Exercise goal → Track down every line below that holds "obtiene" and copy it.

Version difference data:
§ §

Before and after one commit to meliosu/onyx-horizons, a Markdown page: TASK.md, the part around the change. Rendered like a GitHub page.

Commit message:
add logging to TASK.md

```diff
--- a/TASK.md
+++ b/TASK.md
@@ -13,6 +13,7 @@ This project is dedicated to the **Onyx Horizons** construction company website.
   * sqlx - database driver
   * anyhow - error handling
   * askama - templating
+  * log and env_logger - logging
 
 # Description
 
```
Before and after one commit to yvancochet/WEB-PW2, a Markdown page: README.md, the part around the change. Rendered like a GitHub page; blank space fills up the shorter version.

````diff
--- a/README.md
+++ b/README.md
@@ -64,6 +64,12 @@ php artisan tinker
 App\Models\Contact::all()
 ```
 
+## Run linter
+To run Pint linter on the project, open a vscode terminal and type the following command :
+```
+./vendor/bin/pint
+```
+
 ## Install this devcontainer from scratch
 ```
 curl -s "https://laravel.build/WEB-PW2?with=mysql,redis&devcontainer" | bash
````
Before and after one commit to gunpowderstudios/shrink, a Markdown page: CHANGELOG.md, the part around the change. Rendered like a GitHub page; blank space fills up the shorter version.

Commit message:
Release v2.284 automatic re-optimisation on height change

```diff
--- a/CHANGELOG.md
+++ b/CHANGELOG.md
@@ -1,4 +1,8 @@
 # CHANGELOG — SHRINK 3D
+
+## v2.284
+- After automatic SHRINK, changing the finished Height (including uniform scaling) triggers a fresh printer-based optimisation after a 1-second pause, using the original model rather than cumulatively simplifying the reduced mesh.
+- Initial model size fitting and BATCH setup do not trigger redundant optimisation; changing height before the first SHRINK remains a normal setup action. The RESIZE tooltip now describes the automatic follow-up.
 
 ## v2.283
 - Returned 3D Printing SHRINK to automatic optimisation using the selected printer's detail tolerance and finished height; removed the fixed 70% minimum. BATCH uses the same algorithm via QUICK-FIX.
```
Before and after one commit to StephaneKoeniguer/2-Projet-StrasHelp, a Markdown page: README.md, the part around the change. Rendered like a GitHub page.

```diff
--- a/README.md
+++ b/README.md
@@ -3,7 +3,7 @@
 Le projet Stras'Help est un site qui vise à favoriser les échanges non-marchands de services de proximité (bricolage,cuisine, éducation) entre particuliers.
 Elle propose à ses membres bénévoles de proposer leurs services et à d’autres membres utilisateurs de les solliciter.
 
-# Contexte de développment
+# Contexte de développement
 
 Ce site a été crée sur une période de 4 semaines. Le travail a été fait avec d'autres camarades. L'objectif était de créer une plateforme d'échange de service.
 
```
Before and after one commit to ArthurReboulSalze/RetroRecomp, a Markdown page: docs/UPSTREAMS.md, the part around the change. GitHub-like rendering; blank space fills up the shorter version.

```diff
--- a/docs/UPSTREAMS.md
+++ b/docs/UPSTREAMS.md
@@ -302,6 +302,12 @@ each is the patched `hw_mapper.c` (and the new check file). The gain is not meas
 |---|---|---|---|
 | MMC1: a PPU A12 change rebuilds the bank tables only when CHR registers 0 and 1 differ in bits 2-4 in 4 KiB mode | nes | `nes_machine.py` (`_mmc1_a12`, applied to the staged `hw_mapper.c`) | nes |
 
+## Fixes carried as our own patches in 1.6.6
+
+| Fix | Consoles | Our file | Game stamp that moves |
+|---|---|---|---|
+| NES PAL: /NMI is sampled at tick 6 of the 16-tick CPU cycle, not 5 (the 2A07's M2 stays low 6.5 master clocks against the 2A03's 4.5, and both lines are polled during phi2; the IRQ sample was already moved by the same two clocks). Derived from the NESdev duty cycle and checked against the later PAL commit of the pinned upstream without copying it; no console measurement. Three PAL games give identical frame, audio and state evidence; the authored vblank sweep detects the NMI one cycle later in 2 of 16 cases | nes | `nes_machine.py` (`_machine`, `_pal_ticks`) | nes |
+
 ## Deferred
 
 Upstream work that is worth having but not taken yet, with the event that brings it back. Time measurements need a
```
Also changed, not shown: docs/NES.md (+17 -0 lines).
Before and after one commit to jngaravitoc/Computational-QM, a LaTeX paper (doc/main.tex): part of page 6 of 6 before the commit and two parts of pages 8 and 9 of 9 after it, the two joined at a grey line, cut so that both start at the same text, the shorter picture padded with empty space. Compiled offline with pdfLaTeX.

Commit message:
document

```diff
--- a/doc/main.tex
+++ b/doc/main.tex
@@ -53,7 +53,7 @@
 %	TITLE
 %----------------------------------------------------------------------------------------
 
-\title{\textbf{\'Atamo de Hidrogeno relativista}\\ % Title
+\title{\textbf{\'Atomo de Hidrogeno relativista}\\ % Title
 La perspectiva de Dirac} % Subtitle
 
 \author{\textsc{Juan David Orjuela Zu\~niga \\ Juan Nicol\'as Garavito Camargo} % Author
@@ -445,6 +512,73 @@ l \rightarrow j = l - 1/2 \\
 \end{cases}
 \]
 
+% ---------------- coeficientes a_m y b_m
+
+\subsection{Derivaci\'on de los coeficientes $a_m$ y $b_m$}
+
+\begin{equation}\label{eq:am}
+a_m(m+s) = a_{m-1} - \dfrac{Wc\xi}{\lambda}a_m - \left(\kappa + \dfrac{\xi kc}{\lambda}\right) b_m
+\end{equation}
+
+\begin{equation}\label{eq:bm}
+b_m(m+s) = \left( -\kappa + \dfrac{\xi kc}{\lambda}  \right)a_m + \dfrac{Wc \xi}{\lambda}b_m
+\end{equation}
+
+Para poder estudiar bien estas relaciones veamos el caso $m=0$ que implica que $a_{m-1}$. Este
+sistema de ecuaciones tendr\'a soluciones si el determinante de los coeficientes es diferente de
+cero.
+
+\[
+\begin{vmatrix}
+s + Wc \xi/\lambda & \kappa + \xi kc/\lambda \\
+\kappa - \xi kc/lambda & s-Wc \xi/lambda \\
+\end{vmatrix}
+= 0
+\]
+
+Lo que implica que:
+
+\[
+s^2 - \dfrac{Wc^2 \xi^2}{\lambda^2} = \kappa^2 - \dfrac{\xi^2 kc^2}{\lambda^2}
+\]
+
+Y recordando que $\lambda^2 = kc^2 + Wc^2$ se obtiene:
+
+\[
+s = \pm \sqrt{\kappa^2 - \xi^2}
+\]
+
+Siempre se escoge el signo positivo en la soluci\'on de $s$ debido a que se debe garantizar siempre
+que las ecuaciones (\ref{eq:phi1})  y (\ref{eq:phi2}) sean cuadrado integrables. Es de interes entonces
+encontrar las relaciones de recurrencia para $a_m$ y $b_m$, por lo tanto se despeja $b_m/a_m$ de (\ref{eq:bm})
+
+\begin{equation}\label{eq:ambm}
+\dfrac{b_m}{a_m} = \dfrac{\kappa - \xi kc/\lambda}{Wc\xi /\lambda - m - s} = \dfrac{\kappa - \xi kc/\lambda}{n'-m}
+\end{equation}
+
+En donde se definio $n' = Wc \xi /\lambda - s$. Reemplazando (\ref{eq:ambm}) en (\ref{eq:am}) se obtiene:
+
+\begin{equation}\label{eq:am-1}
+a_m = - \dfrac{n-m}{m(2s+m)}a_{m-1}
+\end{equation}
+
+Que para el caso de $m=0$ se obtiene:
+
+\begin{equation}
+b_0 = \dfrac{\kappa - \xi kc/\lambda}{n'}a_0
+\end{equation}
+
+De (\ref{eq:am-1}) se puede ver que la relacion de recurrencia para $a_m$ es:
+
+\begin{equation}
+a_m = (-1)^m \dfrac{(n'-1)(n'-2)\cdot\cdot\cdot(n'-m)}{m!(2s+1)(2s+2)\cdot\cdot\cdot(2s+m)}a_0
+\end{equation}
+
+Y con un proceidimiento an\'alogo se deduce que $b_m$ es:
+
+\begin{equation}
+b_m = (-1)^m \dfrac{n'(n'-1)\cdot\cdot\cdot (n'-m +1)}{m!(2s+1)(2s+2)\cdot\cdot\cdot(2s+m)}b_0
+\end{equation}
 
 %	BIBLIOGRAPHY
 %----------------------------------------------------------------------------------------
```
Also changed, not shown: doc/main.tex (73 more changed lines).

§ §

Solution to this exercise →
+Y recordando que $\lambda^2 = kc^2 + Wc^2$ se obtiene:
+En donde se definio $n' = Wc \xi /\lambda - s$. Reemplazando (\ref{eq:ambm}) en (\ref{eq:am}) se obtiene:
+Que para el caso de $m=0$ se obtiene:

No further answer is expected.